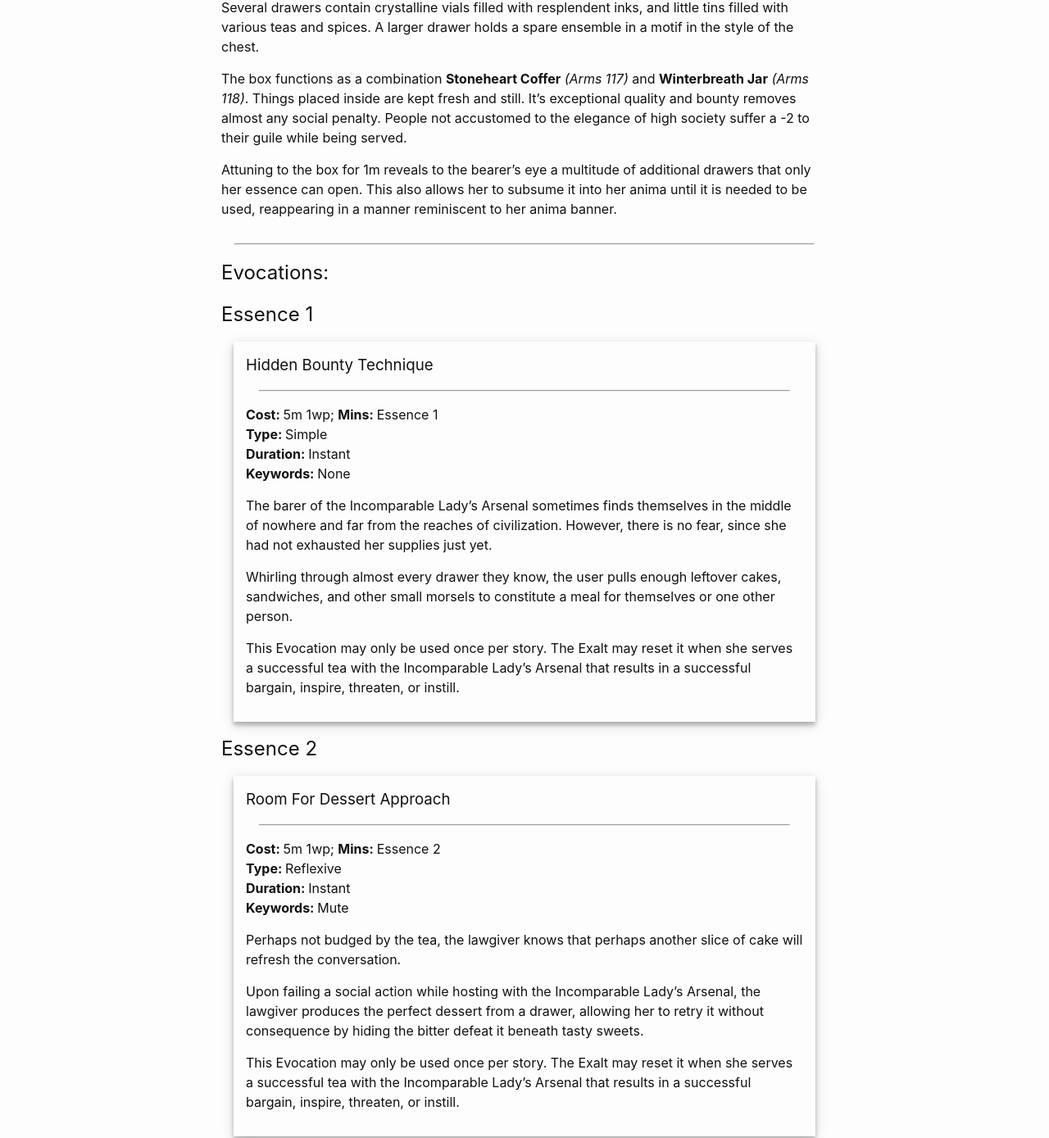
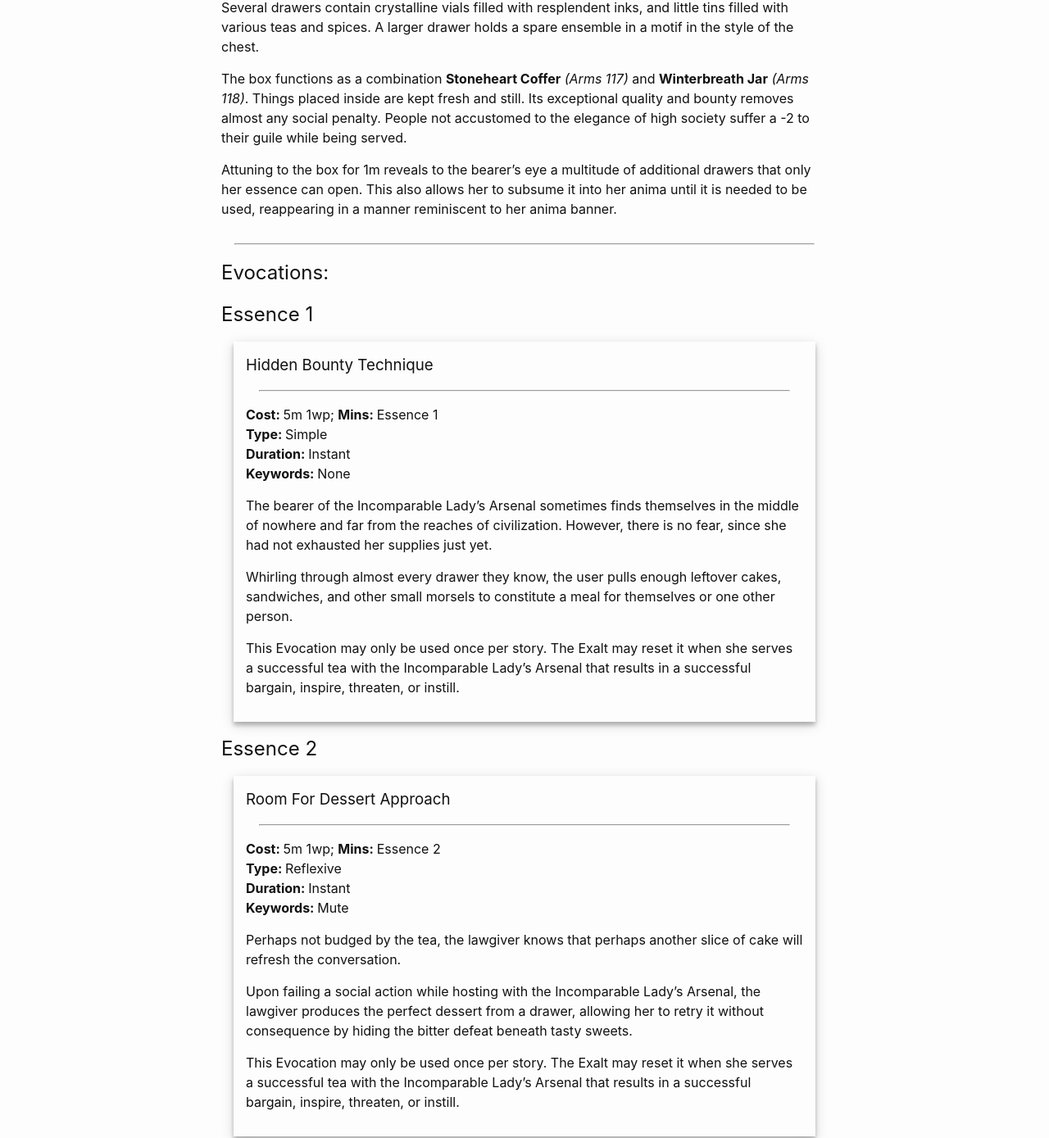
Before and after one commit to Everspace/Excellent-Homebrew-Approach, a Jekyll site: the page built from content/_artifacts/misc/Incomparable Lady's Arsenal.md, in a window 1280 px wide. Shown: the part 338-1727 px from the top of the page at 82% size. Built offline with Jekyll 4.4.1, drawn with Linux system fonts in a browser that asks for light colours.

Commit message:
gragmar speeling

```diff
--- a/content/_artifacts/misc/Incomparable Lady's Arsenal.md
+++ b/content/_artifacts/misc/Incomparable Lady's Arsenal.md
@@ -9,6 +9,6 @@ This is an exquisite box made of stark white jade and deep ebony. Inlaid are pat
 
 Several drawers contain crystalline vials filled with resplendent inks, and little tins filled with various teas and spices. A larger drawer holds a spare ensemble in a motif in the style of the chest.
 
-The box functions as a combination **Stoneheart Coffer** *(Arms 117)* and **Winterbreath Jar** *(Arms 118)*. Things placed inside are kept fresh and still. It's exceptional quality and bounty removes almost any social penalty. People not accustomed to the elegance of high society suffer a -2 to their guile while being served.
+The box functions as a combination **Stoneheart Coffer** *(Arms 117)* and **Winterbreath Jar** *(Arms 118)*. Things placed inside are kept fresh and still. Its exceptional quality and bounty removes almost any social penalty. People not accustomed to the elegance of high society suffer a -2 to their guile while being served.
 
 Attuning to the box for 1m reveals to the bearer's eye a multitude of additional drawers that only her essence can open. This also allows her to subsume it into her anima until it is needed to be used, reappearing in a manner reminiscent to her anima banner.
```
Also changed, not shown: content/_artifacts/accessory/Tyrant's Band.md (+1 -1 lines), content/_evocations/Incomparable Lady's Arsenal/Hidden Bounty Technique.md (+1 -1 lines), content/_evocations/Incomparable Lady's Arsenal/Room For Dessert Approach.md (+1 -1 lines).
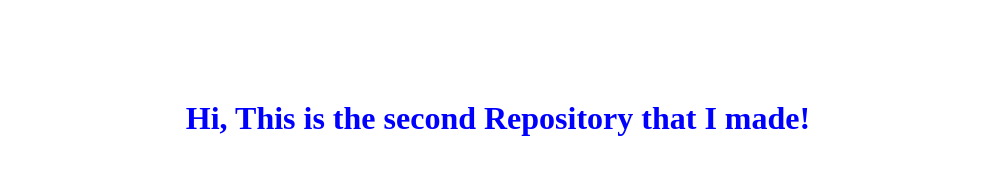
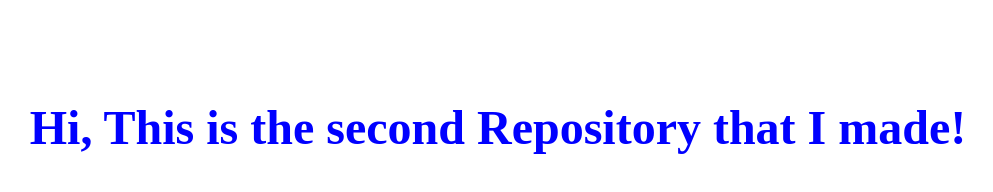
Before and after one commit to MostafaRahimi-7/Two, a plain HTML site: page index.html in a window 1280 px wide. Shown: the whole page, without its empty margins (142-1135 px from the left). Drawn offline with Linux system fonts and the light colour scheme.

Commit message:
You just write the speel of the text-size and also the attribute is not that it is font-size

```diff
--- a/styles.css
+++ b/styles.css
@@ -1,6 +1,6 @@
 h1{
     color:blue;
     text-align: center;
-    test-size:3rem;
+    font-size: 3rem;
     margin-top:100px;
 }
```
* * * * *
ACTIVITY: What you return should match the entries word for word, pictures aside.

RESPONSE AREA:
Before and after one commit to Everspace/Excellent-Homebrew-Approach, a Jekyll site: the page built from content/_artifacts/misc/Incomparable Lady's Arsenal.md, in a window 1280 px wide. Shown: the part 338-1727 px from the top of the page at 82% size. Built offline with Jekyll 4.4.1, drawn with Linux system fonts in a browser that asks for light colours.

Commit message:
gragmar speeling

```diff
--- a/content/_artifacts/misc/Incomparable Lady's Arsenal.md
+++ b/content/_artifacts/misc/Incomparable Lady's Arsenal.md
@@ -9,6 +9,6 @@ This is an exquisite box made of stark white jade and deep ebony. Inlaid are pat
 
 Several drawers contain crystalline vials filled with resplendent inks, and little tins filled with various teas and spices. A larger drawer holds a spare ensemble in a motif in the style of the chest.
 
-The box functions as a combination **Stoneheart Coffer** *(Arms 117)* and **Winterbreath Jar** *(Arms 118)*. Things placed inside are kept fresh and still. It's exceptional quality and bounty removes almost any social penalty. People not accustomed to the elegance of high society suffer a -2 to their guile while being served.
+The box functions as a combination **Stoneheart Coffer** *(Arms 117)* and **Winterbreath Jar** *(Arms 118)*. Things placed inside are kept fresh and still. Its exceptional quality and bounty removes almost any social penalty. People not accustomed to the elegance of high society suffer a -2 to their guile while being served.
 
 Attuning to the box for 1m reveals to the bearer's eye a multitude of additional drawers that only her essence can open. This also allows her to subsume it into her anima until it is needed to be used, reappearing in a manner reminiscent to her anima banner.
```
Also changed, not shown: content/_artifacts/accessory/Tyrant's Band.md (+1 -1 lines), content/_evocations/Incomparable Lady's Arsenal/Hidden Bounty Technique.md (+1 -1 lines), content/_evocations/Incomparable Lady's Arsenal/Room For Dessert Approach.md (+1 -1 lines).
Before and after one commit to MostafaRahimi-7/Two, a plain HTML site: page index.html in a window 1280 px wide. Shown: the whole page, without its empty margins (142-1135 px from the left). Drawn offline with Linux system fonts and the light colour scheme.

Commit message:
You just write the speel of the text-size and also the attribute is not that it is font-size

```diff
--- a/styles.css
+++ b/styles.css
@@ -1,6 +1,6 @@
 h1{
     color:blue;
     text-align: center;
-    test-size:3rem;
+    font-size: 3rem;
     margin-top:100px;
 }
```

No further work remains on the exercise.